Content revision data:
══════════
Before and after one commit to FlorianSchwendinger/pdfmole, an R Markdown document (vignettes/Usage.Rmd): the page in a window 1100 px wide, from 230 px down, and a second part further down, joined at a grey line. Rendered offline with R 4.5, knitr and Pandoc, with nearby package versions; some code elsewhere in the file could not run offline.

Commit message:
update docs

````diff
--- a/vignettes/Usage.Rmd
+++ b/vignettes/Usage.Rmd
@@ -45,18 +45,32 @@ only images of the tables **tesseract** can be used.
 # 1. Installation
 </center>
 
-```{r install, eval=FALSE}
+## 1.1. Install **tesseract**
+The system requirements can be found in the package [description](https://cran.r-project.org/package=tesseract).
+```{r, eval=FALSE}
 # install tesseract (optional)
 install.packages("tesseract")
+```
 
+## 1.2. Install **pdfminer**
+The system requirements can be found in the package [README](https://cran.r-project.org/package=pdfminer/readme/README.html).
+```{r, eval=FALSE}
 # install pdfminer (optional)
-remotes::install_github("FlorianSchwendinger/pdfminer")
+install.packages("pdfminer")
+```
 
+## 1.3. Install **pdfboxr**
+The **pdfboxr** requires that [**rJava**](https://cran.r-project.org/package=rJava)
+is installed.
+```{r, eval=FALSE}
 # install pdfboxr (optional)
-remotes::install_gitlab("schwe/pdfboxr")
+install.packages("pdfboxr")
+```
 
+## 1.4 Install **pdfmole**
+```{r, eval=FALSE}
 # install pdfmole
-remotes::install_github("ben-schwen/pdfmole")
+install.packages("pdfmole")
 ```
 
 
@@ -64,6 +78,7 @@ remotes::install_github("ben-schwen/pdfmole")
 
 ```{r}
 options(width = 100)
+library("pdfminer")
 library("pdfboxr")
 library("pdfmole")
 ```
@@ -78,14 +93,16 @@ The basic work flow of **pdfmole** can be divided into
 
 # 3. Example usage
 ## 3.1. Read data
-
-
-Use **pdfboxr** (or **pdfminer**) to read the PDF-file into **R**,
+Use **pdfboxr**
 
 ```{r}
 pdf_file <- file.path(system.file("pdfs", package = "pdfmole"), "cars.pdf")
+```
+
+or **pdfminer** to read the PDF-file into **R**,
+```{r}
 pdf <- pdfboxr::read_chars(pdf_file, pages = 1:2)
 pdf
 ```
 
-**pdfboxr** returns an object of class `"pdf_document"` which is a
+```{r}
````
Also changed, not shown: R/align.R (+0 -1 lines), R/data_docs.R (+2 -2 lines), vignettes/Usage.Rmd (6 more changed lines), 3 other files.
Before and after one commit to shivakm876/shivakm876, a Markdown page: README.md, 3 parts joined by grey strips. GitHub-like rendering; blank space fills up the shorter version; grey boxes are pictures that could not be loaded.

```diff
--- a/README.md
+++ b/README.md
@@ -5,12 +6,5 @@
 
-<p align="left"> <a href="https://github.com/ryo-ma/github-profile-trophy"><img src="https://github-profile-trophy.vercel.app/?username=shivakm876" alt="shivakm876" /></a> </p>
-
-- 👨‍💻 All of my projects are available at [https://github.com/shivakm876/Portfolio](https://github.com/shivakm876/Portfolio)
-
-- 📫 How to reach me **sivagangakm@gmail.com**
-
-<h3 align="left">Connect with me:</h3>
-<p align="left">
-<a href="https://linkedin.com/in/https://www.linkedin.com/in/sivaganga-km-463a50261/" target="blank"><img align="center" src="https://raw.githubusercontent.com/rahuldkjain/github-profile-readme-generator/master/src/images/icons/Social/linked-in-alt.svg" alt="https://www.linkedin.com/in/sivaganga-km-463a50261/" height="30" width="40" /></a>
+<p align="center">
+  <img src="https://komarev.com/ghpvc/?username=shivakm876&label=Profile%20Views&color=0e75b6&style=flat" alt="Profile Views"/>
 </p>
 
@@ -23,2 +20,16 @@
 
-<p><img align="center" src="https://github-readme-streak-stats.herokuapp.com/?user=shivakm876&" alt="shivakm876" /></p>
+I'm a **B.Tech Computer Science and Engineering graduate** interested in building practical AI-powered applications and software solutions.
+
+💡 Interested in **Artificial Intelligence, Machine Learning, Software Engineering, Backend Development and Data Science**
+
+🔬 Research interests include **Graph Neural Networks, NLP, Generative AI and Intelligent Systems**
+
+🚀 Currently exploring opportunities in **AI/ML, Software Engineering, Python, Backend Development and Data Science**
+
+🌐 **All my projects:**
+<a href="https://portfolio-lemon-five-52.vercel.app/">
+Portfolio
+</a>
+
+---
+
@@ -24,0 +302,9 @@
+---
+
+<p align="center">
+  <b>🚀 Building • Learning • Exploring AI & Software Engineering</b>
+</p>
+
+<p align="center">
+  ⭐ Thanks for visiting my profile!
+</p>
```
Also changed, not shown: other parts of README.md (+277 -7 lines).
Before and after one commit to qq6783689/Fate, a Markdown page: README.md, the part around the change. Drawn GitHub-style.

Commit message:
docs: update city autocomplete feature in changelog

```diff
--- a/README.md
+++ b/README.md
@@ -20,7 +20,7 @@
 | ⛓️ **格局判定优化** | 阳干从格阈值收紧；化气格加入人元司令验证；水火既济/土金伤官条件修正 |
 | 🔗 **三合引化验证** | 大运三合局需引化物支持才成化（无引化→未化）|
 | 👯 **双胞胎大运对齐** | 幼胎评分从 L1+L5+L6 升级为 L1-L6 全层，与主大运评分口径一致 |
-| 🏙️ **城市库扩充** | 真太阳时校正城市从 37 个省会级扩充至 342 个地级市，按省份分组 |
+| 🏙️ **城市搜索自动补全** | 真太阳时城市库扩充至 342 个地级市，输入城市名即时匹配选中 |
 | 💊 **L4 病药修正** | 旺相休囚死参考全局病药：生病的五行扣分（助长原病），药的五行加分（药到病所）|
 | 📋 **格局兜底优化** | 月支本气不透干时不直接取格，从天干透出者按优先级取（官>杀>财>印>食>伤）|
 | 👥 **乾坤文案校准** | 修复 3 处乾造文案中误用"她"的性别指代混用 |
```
══════════
# Aim of the exercise
Return each line above exactly as it appears.

# Solution for this task
Before and after one commit to FlorianSchwendinger/pdfmole, an R Markdown document (vignettes/Usage.Rmd): the page in a window 1100 px wide, from 230 px down, and a second part further down, joined at a grey line. Rendered offline with R 4.5, knitr and Pandoc, with nearby package versions; some code elsewhere in the file could not run offline.

Commit message:
update docs

````diff
--- a/vignettes/Usage.Rmd
+++ b/vignettes/Usage.Rmd
@@ -45,18 +45,32 @@ only images of the tables **tesseract** can be used.
 # 1. Installation
 </center>
 
-```{r install, eval=FALSE}
+## 1.1. Install **tesseract**
+The system requirements can be found in the package [description](https://cran.r-project.org/package=tesseract).
+```{r, eval=FALSE}
 # install tesseract (optional)
 install.packages("tesseract")
+```
 
+## 1.2. Install **pdfminer**
+The system requirements can be found in the package [README](https://cran.r-project.org/package=pdfminer/readme/README.html).
+```{r, eval=FALSE}
 # install pdfminer (optional)
-remotes::install_github("FlorianSchwendinger/pdfminer")
+install.packages("pdfminer")
+```
 
+## 1.3. Install **pdfboxr**
+The **pdfboxr** requires that [**rJava**](https://cran.r-project.org/package=rJava)
+is installed.
+```{r, eval=FALSE}
 # install pdfboxr (optional)
-remotes::install_gitlab("schwe/pdfboxr")
+install.packages("pdfboxr")
+```
 
+## 1.4 Install **pdfmole**
+```{r, eval=FALSE}
 # install pdfmole
-remotes::install_github("ben-schwen/pdfmole")
+install.packages("pdfmole")
 ```
 
 
@@ -64,6 +78,7 @@ remotes::install_github("ben-schwen/pdfmole")
 
 ```{r}
 options(width = 100)
+library("pdfminer")
 library("pdfboxr")
 library("pdfmole")
 ```
@@ -78,14 +93,16 @@ The basic work flow of **pdfmole** can be divided into
 
 # 3. Example usage
 ## 3.1. Read data
-
-
-Use **pdfboxr** (or **pdfminer**) to read the PDF-file into **R**,
+Use **pdfboxr**
 
 ```{r}
 pdf_file <- file.path(system.file("pdfs", package = "pdfmole"), "cars.pdf")
+```
+
+or **pdfminer** to read the PDF-file into **R**,
+```{r}
 pdf <- pdfboxr::read_chars(pdf_file, pages = 1:2)
 pdf
 ```
 
-**pdfboxr** returns an object of class `"pdf_document"` which is a
+```{r}
````
Also changed, not shown: R/align.R (+0 -1 lines), R/data_docs.R (+2 -2 lines), vignettes/Usage.Rmd (6 more changed lines), 3 other files.
Before and after one commit to shivakm876/shivakm876, a Markdown page: README.md, 3 parts joined by grey strips. GitHub-like rendering; blank space fills up the shorter version; grey boxes are pictures that could not be loaded.

```diff
--- a/README.md
+++ b/README.md
@@ -5,12 +6,5 @@
 
-<p align="left"> <a href="https://github.com/ryo-ma/github-profile-trophy"><img src="https://github-profile-trophy.vercel.app/?username=shivakm876" alt="shivakm876" /></a> </p>
-
-- 👨‍💻 All of my projects are available at [https://github.com/shivakm876/Portfolio](https://github.com/shivakm876/Portfolio)
-
-- 📫 How to reach me **sivagangakm@gmail.com**
-
-<h3 align="left">Connect with me:</h3>
-<p align="left">
-<a href="https://linkedin.com/in/https://www.linkedin.com/in/sivaganga-km-463a50261/" target="blank"><img align="center" src="https://raw.githubusercontent.com/rahuldkjain/github-profile-readme-generator/master/src/images/icons/Social/linked-in-alt.svg" alt="https://www.linkedin.com/in/sivaganga-km-463a50261/" height="30" width="40" /></a>
+<p align="center">
+  <img src="https://komarev.com/ghpvc/?username=shivakm876&label=Profile%20Views&color=0e75b6&style=flat" alt="Profile Views"/>
 </p>
 
@@ -23,2 +20,16 @@
 
-<p><img align="center" src="https://github-readme-streak-stats.herokuapp.com/?user=shivakm876&" alt="shivakm876" /></p>
+I'm a **B.Tech Computer Science and Engineering graduate** interested in building practical AI-powered applications and software solutions.
+
+💡 Interested in **Artificial Intelligence, Machine Learning, Software Engineering, Backend Development and Data Science**
+
+🔬 Research interests include **Graph Neural Networks, NLP, Generative AI and Intelligent Systems**
+
+🚀 Currently exploring opportunities in **AI/ML, Software Engineering, Python, Backend Development and Data Science**
+
+🌐 **All my projects:**
+<a href="https://portfolio-lemon-five-52.vercel.app/">
+Portfolio
+</a>
+
+---
+
@@ -24,0 +302,9 @@
+---
+
+<p align="center">
+  <b>🚀 Building • Learning • Exploring AI & Software Engineering</b>
+</p>
+
+<p align="center">
+  ⭐ Thanks for visiting my profile!
+</p>
```
Also changed, not shown: other parts of README.md (+277 -7 lines).
Before and after one commit to qq6783689/Fate, a Markdown page: README.md, the part around the change. Drawn GitHub-style.

Commit message:
docs: update city autocomplete feature in changelog

```diff
--- a/README.md
+++ b/README.md
@@ -20,7 +20,7 @@
 | ⛓️ **格局判定优化** | 阳干从格阈值收紧；化气格加入人元司令验证；水火既济/土金伤官条件修正 |
 | 🔗 **三合引化验证** | 大运三合局需引化物支持才成化（无引化→未化）|
 | 👯 **双胞胎大运对齐** | 幼胎评分从 L1+L5+L6 升级为 L1-L6 全层，与主大运评分口径一致 |
-| 🏙️ **城市库扩充** | 真太阳时校正城市从 37 个省会级扩充至 342 个地级市，按省份分组 |
+| 🏙️ **城市搜索自动补全** | 真太阳时城市库扩充至 342 个地级市，输入城市名即时匹配选中 |
 | 💊 **L4 病药修正** | 旺相休囚死参考全局病药：生病的五行扣分（助长原病），药的五行加分（药到病所）|
 | 📋 **格局兜底优化** | 月支本气不透干时不直接取格，从天干透出者按优先级取（官>杀>财>印>食>伤）|
 | 👥 **乾坤文案校准** | 修复 3 处乾造文案中误用"她"的性别指代混用 |
```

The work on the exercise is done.